>>>

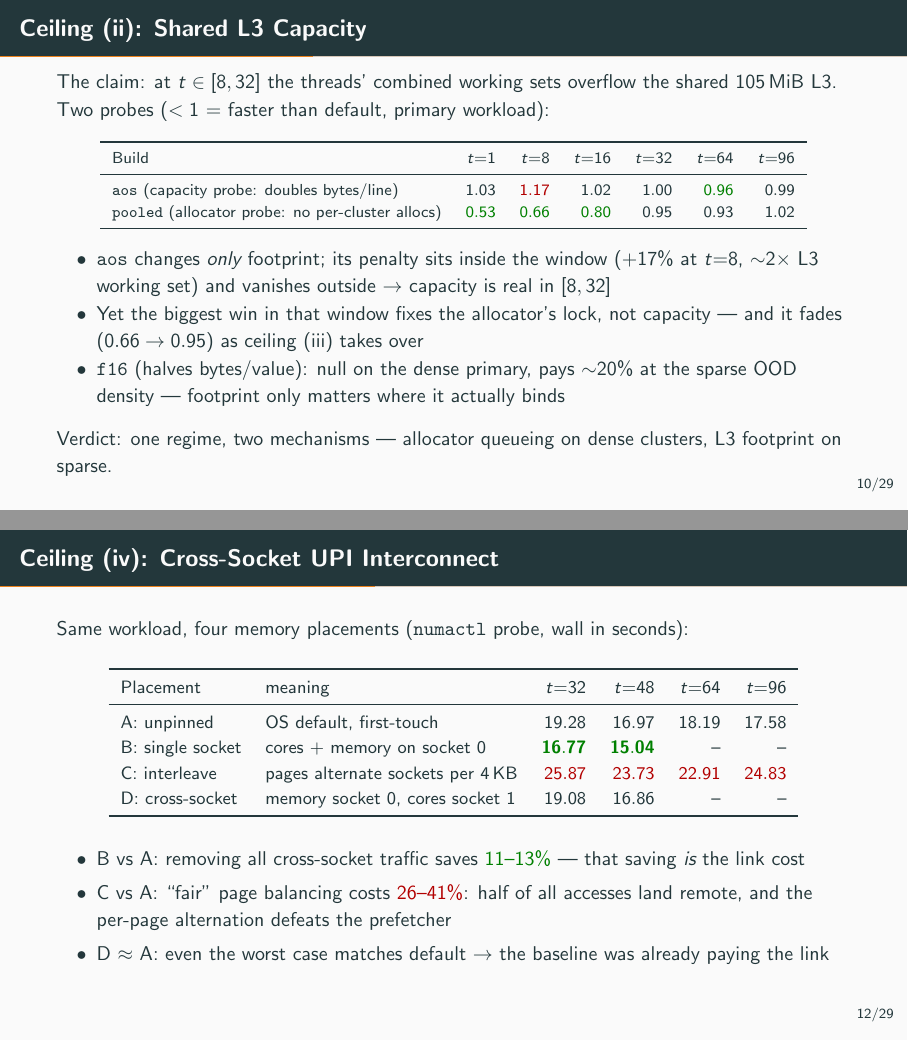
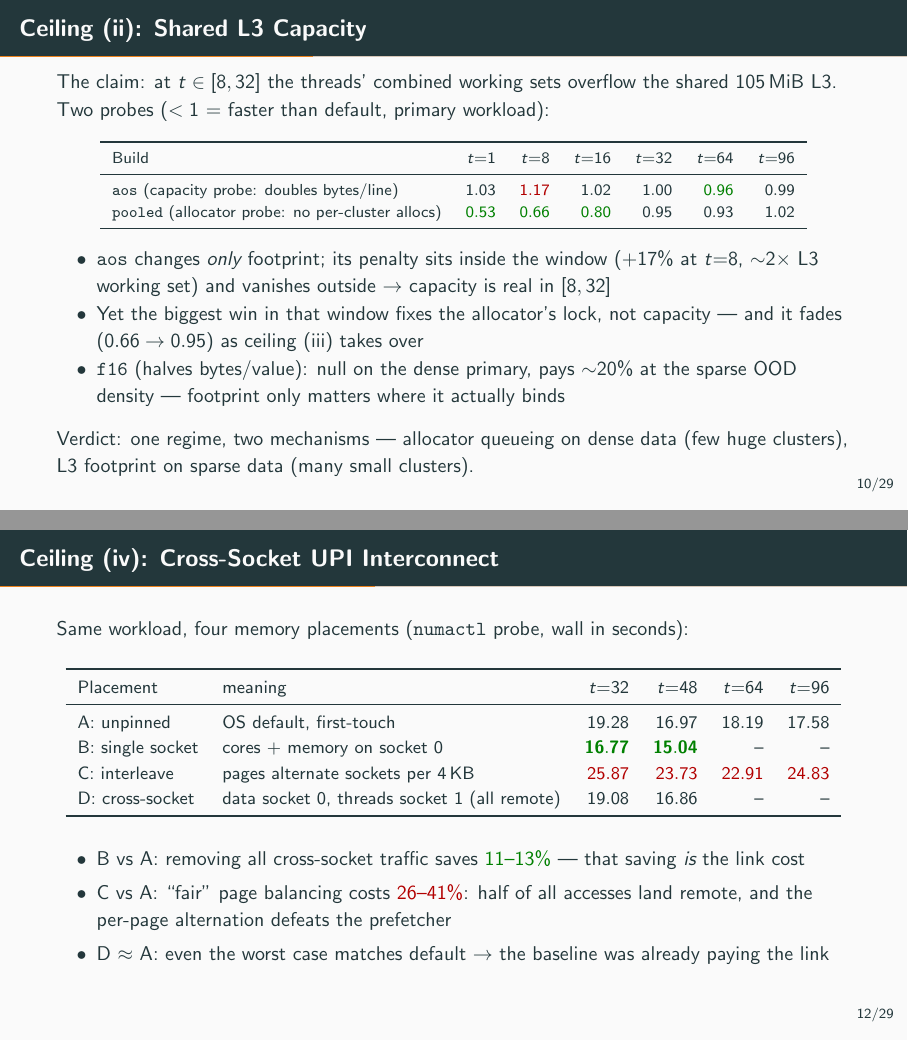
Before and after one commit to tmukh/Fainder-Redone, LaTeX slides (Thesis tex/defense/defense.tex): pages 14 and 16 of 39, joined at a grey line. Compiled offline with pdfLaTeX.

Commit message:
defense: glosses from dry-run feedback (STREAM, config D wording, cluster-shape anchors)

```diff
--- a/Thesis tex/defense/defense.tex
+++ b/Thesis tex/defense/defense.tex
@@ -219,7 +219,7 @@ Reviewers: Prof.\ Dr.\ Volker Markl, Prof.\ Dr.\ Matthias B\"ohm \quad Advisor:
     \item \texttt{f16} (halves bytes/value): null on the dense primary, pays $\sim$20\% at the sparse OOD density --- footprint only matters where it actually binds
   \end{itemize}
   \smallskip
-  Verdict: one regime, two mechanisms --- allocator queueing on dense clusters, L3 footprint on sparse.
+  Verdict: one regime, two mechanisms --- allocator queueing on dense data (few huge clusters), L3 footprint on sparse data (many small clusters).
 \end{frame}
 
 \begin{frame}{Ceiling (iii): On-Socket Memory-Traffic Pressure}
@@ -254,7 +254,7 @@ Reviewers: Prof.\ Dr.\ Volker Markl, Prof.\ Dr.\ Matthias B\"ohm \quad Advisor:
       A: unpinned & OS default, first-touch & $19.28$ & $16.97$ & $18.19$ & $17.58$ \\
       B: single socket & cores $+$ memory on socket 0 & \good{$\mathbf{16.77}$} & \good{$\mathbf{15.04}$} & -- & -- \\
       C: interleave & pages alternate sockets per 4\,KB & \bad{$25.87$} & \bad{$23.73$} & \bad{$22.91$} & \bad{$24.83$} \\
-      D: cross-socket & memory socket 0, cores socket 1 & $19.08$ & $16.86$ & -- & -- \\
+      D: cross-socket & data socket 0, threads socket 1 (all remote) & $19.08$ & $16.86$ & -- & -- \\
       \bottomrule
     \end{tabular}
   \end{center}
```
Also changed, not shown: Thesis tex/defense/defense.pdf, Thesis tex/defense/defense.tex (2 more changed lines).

<<<

PROBLEM STATEMENT:
Pictures stay out. Write out everything else in the material exactly.

EXPECTED OUTPUT:
Before and after one commit to tmukh/Fainder-Redone, LaTeX slides (Thesis tex/defense/defense.tex): pages 14 and 16 of 39, joined at a grey line. Compiled offline with pdfLaTeX.

Commit message:
defense: glosses from dry-run feedback (STREAM, config D wording, cluster-shape anchors)

```diff
--- a/Thesis tex/defense/defense.tex
+++ b/Thesis tex/defense/defense.tex
@@ -219,7 +219,7 @@ Reviewers: Prof.\ Dr.\ Volker Markl, Prof.\ Dr.\ Matthias B\"ohm \quad Advisor:
     \item \texttt{f16} (halves bytes/value): null on the dense primary, pays $\sim$20\% at the sparse OOD density --- footprint only matters where it actually binds
   \end{itemize}
   \smallskip
-  Verdict: one regime, two mechanisms --- allocator queueing on dense clusters, L3 footprint on sparse.
+  Verdict: one regime, two mechanisms --- allocator queueing on dense data (few huge clusters), L3 footprint on sparse data (many small clusters).
 \end{frame}
 
 \begin{frame}{Ceiling (iii): On-Socket Memory-Traffic Pressure}
@@ -254,7 +254,7 @@ Reviewers: Prof.\ Dr.\ Volker Markl, Prof.\ Dr.\ Matthias B\"ohm \quad Advisor:
       A: unpinned & OS default, first-touch & $19.28$ & $16.97$ & $18.19$ & $17.58$ \\
       B: single socket & cores $+$ memory on socket 0 & \good{$\mathbf{16.77}$} & \good{$\mathbf{15.04}$} & -- & -- \\
       C: interleave & pages alternate sockets per 4\,KB & \bad{$25.87$} & \bad{$23.73$} & \bad{$22.91$} & \bad{$24.83$} \\
-      D: cross-socket & memory socket 0, cores socket 1 & $19.08$ & $16.86$ & -- & -- \\
+      D: cross-socket & data socket 0, threads socket 1 (all remote) & $19.08$ & $16.86$ & -- & -- \\
       \bottomrule
     \end{tabular}
   \end{center}
```
Also changed, not shown: Thesis tex/defense/defense.pdf, Thesis tex/defense/defense.tex (2 more changed lines).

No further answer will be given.